The final section, Kingullet Kinguvâtsait/The Next Generation is introduced by Inuk artist Barry Pottle. In many ways, the works in this section suggest a people comfortable in its identity, traditional or otherwise. There are numerous emblems of the North: a woman’s parka, moccasins, sled dogs, carvings of dancing bears, an inukshuk. But each of these works is slyly subversive, embracing tradition while also kicking over the traces.

Chantelle Andersen, Woven Wool Amauti, 2012, wool, cloth, 149.9 x 142.2 cm. Collection of Karen Schreiber. Photo: Ned Pratt Photography. Copyright © 2017 Reproduced from SakKijâjuk: Art and Craft from Nunatsiavut courtesy of Goose Lane Editions

 

Instead of the conventional single dancing bear, for example, Ephraim Jararuse’s Dancing Bears (2012) are engaged in a stylized tango.

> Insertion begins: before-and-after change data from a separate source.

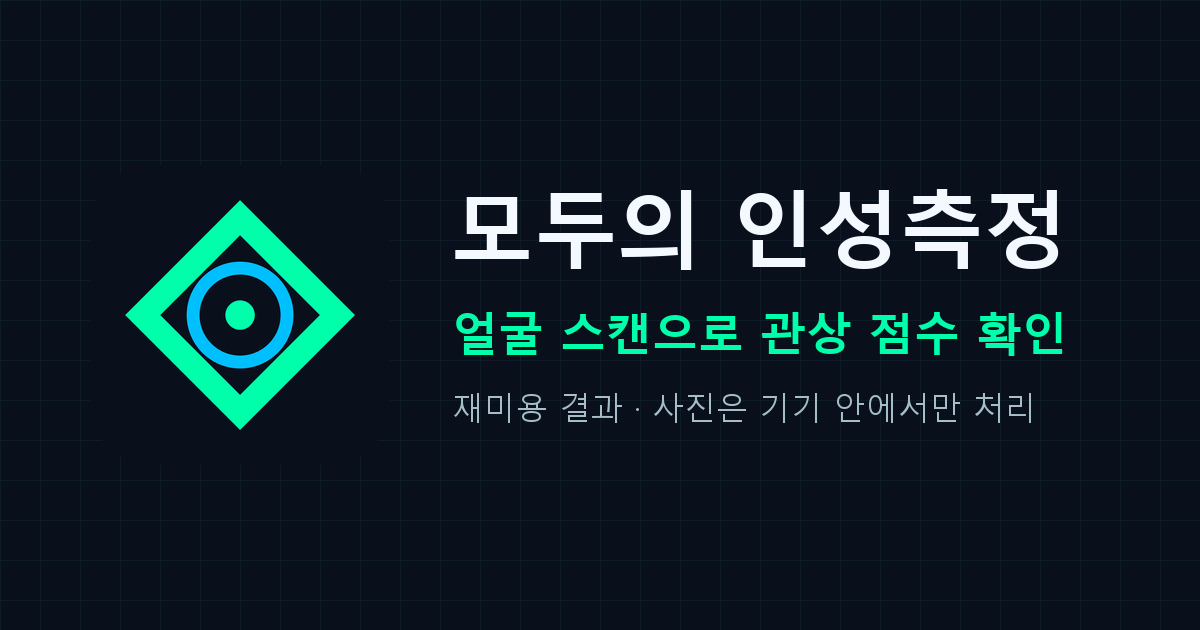
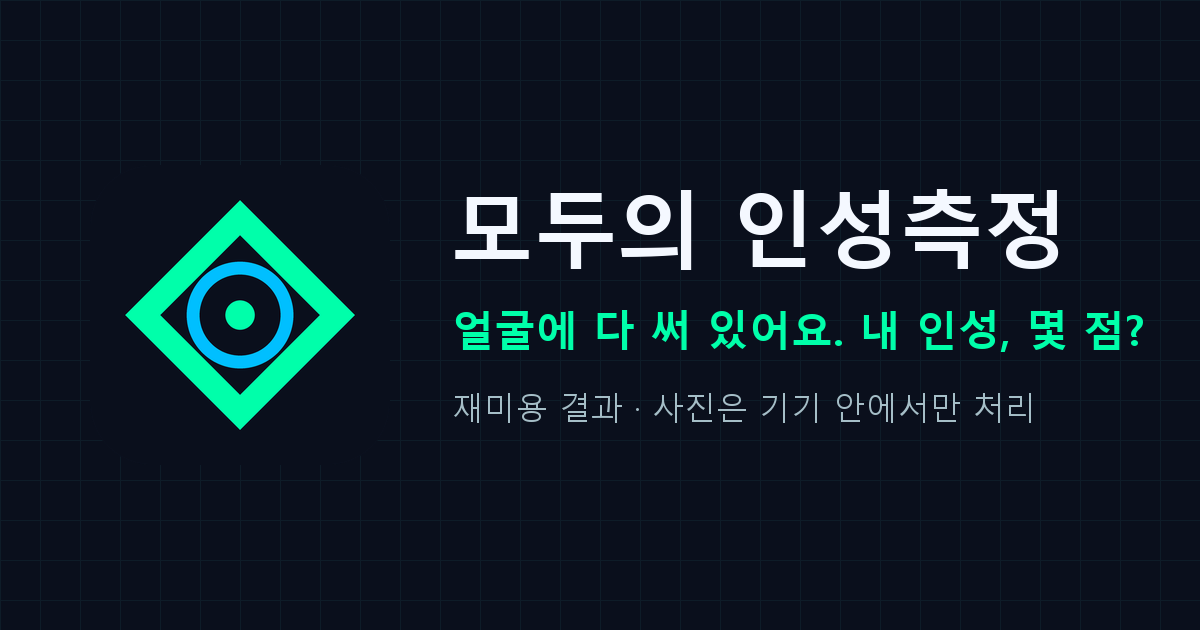
Make the home headline playful and match the share preview

Changed region(s): [[0.37, 0.4825, 0.9558, 0.573]]

diff --git a/index.html b/index.html
@@ -8,7 +8,7 @@
   <meta property="og:type" content="website"/>
   <meta property="og:locale" content="ko_KR"/>
   <meta property="og:site_name" content="모두의 인성측정"/>
-  <meta property="og:title" content="모두의 인성측정 · 얼굴 스캔으로 관상 점수 확인"/>
+  <meta property="og:title" content="모두의 인성측정 · 얼굴에 다 써 있어요, 내 인성 몇 점일까?"/>
   <meta property="og:description" content="얼굴 비율과 좌우 균형을 측정해 보여주는 재미용 관상 점수. 사진은 기기 안에서만 처리합니다."/>
   <meta property="og:url" content="__SITE_URL__"/>
   <meta property="og:image" content="__SITE_URL__og-image.png"/>

diff --git a/src/views/HomeView.vue b/src/views/HomeView.vue
@@ -65,7 +65,7 @@ async function selectPhoto(event) {
 <template>
   <div class="home">
     <section class="home-hero" aria-labelledby="home-title">
-      <h1 id="home-title" class="display">얼굴 스캔으로<br><span class="gradient">관상 점수 확인</span></h1>
+      <h1 id="home-title" class="display">얼굴에 다 써 있어요<br><span class="gradient">내 인성, 몇 점일까?</span></h1>
       <p class="hero-intro">얼굴의 비율과 좌우 균형을 측정하고 재미용 관상 점수를 확인해 보세요.</p>
       <div class="home-actions">
         <router-link class="btn btn-large neon-btn" to="/camera">카메라로 시작</router-link>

Opting to use Western weaving techniques instead of sealskin, Chantelle Andersen has created a woven amauti with a weave structure that could only be designed by computer. And Davidee Ningeok’s Residential School Nightmare (2015) uses traditional serpentinite and bone to depict a disturbing infliction of corporal punishment.

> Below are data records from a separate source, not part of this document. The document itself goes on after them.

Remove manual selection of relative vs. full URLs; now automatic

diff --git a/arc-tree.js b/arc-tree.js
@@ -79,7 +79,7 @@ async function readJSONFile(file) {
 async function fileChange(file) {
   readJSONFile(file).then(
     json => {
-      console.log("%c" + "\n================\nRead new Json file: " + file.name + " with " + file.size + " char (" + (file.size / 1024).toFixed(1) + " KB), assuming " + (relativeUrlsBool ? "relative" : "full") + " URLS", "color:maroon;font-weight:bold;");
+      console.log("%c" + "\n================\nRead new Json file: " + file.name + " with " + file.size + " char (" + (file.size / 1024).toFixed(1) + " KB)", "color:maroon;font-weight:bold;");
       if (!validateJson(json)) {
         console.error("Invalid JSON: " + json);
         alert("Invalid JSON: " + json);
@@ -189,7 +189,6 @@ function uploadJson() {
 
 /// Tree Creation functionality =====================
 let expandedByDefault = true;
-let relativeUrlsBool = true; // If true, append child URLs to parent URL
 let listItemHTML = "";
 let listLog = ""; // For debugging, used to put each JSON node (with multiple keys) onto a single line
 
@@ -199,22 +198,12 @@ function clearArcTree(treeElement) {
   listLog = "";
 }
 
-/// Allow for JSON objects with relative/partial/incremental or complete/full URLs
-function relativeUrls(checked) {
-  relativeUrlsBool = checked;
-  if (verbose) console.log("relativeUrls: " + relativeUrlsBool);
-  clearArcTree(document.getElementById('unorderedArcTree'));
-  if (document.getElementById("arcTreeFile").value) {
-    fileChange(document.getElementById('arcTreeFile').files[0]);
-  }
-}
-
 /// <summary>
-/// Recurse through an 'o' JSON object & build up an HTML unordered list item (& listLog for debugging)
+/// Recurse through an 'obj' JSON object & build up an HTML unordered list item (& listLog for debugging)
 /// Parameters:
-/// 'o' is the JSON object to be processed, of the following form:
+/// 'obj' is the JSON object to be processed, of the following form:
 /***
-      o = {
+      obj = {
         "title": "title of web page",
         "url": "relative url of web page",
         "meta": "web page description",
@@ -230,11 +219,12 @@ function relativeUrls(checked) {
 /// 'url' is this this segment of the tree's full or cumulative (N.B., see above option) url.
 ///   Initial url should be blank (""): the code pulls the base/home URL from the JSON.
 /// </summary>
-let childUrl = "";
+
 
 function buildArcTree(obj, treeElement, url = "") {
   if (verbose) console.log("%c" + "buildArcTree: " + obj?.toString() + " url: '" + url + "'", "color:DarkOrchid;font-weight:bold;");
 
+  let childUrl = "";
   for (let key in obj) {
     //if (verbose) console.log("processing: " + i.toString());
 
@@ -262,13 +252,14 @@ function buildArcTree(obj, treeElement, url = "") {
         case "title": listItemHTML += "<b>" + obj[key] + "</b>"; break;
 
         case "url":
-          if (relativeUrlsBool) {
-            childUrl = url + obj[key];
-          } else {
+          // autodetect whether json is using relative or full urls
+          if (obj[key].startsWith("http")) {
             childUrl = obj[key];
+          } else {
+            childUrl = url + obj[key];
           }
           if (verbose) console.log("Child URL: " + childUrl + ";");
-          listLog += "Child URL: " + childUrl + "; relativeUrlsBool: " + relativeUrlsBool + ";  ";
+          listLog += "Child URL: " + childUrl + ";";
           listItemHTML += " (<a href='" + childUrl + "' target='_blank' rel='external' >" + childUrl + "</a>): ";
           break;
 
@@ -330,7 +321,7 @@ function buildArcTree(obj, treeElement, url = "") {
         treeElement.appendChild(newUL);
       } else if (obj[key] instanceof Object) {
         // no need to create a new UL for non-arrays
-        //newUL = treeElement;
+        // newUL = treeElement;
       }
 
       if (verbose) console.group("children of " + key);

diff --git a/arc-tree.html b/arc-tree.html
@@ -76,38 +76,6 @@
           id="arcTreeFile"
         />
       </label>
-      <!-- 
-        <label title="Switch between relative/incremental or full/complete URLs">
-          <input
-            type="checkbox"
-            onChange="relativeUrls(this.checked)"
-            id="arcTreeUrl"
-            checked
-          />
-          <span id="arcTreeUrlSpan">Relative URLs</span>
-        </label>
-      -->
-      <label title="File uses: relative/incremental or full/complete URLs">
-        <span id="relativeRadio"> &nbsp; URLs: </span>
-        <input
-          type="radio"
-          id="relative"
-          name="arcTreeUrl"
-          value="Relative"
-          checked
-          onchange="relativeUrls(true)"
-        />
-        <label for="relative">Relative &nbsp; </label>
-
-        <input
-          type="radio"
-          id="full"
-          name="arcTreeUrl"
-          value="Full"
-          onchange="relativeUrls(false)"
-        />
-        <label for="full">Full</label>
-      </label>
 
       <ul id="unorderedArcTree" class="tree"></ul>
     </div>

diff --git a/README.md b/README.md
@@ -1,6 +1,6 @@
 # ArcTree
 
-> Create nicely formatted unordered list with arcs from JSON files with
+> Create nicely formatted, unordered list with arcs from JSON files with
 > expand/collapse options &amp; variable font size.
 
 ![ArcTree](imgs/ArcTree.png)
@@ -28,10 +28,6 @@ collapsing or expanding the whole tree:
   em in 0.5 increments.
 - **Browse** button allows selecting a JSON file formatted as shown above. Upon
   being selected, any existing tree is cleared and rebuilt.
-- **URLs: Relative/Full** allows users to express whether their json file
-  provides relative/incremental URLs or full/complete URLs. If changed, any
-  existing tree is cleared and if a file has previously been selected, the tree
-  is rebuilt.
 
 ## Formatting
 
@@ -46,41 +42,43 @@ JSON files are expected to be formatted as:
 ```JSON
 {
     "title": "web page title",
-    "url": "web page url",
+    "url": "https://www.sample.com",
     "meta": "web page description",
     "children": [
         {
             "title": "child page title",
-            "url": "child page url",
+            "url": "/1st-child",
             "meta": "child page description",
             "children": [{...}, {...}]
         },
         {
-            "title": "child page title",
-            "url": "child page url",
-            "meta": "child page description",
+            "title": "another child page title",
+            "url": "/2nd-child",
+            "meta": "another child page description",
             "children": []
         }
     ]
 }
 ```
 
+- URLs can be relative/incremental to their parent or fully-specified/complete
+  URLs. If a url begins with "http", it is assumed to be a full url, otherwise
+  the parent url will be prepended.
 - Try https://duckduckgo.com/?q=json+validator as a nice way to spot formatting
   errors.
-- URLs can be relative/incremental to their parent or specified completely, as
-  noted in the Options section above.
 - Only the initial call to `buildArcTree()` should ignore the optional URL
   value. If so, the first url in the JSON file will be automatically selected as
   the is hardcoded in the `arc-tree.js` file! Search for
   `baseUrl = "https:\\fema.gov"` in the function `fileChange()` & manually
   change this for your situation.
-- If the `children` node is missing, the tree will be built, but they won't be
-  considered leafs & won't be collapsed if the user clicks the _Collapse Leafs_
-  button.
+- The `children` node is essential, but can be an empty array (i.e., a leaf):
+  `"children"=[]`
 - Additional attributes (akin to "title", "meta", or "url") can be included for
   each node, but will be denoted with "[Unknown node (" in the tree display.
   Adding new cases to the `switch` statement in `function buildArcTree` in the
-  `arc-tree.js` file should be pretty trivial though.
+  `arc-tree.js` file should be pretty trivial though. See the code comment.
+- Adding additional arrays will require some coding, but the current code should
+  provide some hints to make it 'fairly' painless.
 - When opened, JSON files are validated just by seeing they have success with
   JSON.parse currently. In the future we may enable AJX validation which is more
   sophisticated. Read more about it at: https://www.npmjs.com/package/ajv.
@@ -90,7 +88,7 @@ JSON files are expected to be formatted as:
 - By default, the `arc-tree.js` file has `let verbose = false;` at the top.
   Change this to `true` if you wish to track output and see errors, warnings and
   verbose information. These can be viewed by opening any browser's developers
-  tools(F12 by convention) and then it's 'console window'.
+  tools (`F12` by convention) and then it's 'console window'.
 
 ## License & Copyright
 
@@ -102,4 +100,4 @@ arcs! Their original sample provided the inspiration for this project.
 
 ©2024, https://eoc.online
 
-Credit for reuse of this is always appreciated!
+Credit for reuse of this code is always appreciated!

Although SakKijâjuk is partially a cultural study, it falls squarely into the category of attractive art book. The vellum dustjacket features Chesley Flowers’ enchanting The George River Herd (1995–1996), and each of the forty-seven artists has been introduced with a thoughtful text. The images are generally presented full-page or on two-page spreads, with enough white space around them to let them breathe. There is also a map at the back to help orient those of us who vaguely know where Nunatsiavut is, but can’t quite picture it.

“Artistic practices have always been present in our communities,” Jenna Joyce Broomfield writes in her essay, “but it is only recently that these practices have been recognized as art.” SakKijâjuk is thus a welcome showcase, making visible to the rest of us what has been there all along.

SakKijâjuk: Art and Craft from Nunatisavut was published in 2017 by Goose Lane Press, and is available from the NGC Boutique. The tour of the same name, organized by The Rooms in Newfoundland, was first presented in St. John’s, Newfoundland, and is currently touring across Canada.

Share this article: 

About the Author